Penguin Pile-up (at least my copy) is a big box game from Ravensberger. Inside the package is a large plastic iceberg with several oddly shaped and angled ledges, which balances on a center point (under the iceberg) about which it can spin and teeter. There are also 24 (although mine had 25) 3 piece penguins requiring about 2 minutes of assembly. The penguins are cute and sturdy. The box is nice and thick to protect the game, since I suppose the iceberg could get bashed in a wimpy box.
The rules consist of dividing the penguins equally among the players (from 1 to 6...so yes, you can play solitaire) and the youngest player starting. Each player in succession places a penguin somewhere on the iceberg. Any penguins that fall on your turn get added to your supply. You play until someone exhausts their supply.
Technically, this game could go on forever. In reality, it takes about 5 minutes to play. Because of how the penguins are positioned, its very common that when one falls off....a LOT fall off. You just hope its not on your turn.
The first question is...."strategy, is there any?". Yes. Let me preface this my saying I feel like Penguin Pile-Up is best geared toward young children. However, there is room for some clever play. Some.
Due to the nature of the suspended iceberg piece, its possible to place a couple penguins on ledges on the same side so as to bring the base in contact with the side of the iceberg. When that happens, the spinning and wobbling stops (momentarily). Its easier to place penguins on the iceberg that way. But eventually the opposite side must be used and before you know it the iceberg is swaying and teetering....in a very dangerous manner.

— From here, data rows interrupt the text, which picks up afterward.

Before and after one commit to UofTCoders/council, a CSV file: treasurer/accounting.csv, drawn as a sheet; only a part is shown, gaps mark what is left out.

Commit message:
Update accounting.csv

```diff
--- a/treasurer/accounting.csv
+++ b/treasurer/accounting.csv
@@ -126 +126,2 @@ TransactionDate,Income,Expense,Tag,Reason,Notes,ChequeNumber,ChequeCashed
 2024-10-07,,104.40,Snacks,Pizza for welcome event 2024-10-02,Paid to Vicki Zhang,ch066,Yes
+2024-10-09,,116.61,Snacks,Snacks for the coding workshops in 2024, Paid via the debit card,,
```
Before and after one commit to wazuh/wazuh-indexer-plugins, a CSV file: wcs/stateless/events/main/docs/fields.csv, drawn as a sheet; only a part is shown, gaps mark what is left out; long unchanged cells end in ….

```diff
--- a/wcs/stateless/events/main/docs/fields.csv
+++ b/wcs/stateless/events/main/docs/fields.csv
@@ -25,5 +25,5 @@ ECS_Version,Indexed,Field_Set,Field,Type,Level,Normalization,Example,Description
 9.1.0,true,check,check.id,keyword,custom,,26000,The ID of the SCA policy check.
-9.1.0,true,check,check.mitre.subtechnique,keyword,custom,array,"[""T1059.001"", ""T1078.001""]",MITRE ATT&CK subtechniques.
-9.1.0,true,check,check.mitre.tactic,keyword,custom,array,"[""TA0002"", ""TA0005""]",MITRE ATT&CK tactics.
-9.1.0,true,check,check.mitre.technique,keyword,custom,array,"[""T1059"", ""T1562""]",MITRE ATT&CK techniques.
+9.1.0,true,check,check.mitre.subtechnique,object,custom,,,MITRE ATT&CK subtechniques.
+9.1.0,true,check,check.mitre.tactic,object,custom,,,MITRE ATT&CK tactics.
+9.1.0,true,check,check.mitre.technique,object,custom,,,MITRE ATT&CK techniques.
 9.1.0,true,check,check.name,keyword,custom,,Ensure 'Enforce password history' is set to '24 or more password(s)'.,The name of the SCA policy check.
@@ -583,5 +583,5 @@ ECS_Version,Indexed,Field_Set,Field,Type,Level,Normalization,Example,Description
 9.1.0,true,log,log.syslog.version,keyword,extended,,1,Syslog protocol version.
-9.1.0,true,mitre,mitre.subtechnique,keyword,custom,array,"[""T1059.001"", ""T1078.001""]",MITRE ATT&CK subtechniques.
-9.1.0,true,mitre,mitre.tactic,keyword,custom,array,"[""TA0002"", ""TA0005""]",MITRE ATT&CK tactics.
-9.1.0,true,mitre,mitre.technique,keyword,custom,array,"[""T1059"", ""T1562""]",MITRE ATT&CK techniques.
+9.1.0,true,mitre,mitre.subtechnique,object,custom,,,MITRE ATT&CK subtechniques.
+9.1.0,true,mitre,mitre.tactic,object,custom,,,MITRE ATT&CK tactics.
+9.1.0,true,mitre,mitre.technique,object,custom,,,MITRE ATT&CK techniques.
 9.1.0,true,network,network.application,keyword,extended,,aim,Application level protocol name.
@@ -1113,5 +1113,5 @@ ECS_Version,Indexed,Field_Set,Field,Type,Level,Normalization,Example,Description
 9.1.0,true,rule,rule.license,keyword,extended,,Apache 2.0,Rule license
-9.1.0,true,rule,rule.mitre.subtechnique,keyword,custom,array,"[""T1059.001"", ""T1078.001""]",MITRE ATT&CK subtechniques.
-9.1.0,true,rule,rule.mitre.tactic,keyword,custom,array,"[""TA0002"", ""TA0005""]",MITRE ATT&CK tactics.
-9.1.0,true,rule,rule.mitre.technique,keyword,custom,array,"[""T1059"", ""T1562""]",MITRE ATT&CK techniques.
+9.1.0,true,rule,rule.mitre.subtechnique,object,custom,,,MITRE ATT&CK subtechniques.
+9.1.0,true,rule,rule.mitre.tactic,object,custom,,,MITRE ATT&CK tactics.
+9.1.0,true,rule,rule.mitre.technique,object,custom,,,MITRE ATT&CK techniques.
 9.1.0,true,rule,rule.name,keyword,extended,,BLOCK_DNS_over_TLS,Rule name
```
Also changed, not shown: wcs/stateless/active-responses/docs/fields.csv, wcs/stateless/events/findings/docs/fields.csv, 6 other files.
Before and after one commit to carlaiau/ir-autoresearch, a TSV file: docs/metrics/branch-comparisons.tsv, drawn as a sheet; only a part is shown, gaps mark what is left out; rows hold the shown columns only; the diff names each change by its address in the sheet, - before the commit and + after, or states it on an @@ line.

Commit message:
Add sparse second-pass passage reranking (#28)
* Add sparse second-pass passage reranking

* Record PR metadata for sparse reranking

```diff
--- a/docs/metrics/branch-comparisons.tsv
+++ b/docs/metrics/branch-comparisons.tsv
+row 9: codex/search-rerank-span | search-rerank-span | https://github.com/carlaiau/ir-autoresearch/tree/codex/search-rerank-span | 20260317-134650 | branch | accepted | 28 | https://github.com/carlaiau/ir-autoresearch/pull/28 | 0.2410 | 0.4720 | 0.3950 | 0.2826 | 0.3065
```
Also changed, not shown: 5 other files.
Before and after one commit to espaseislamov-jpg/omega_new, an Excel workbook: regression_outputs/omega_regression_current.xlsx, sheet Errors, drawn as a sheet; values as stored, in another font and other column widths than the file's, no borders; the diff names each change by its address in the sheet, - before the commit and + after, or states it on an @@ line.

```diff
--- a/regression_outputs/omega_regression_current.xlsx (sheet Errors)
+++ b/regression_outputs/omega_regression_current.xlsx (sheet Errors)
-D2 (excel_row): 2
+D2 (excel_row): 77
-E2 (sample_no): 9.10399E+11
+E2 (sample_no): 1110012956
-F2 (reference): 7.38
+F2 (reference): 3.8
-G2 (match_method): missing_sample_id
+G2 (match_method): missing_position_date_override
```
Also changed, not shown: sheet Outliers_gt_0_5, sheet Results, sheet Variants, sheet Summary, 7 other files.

You can also place your penguins in a fragile manner (not as securely on a ledge as you MIGHT have placed it) and purposefully immediately above other penguins...so that if/when it falls it will act like a bowling ball hitting the pocket and bring down a stack.
Penguin Pile-Up seems to me to be best geared toward the very young gamers. One aspect I was a bit disappointed with is that it doesn't have any natural mechanisms to balance play with adult players. My son was immediately excited about the game...but grew frustrated when he tended to knock over the most penguins each time. I wish there were some way for younger players to have some balance (like Gulo Gulo...for another example of a light dexterity game).
I've read some comments about people playing this with adult groups as a filler. There are a lot more interesting dexterity games I'd want to play in those situations....that give more interesting strategic decision-making. (Villa Palleti, Hamsterrolle, etc). But the great bits and the playful theme can carry Penguin-Pile a long way. I may be convinced to bring this to game night once just for kicks...but I would not purchase it if I didn't expect to be playing it with young children.
Its a good game for what it it: a light, short, theme-rich dexterity game for children.
I may be convinced to bring this to game night once just for kicks...but I would not purchase it if I didn't expect to be playing it with young children.
It works out pretty well as a party game for adults as well.
At our annual Christmas Eve party I put it out on a table.
The rules are simple enough that as people wander by you can quickly explain the premise, and the games are quick enough that even with 5 or 6 players people can wander by, play for a round or two and continue on.
Plus, the howls of laughter when someone knocks down the entire stack makes everyone else not playing wander over.
I'd guess there were 10 or 15 games played, but by different players as people joined and left.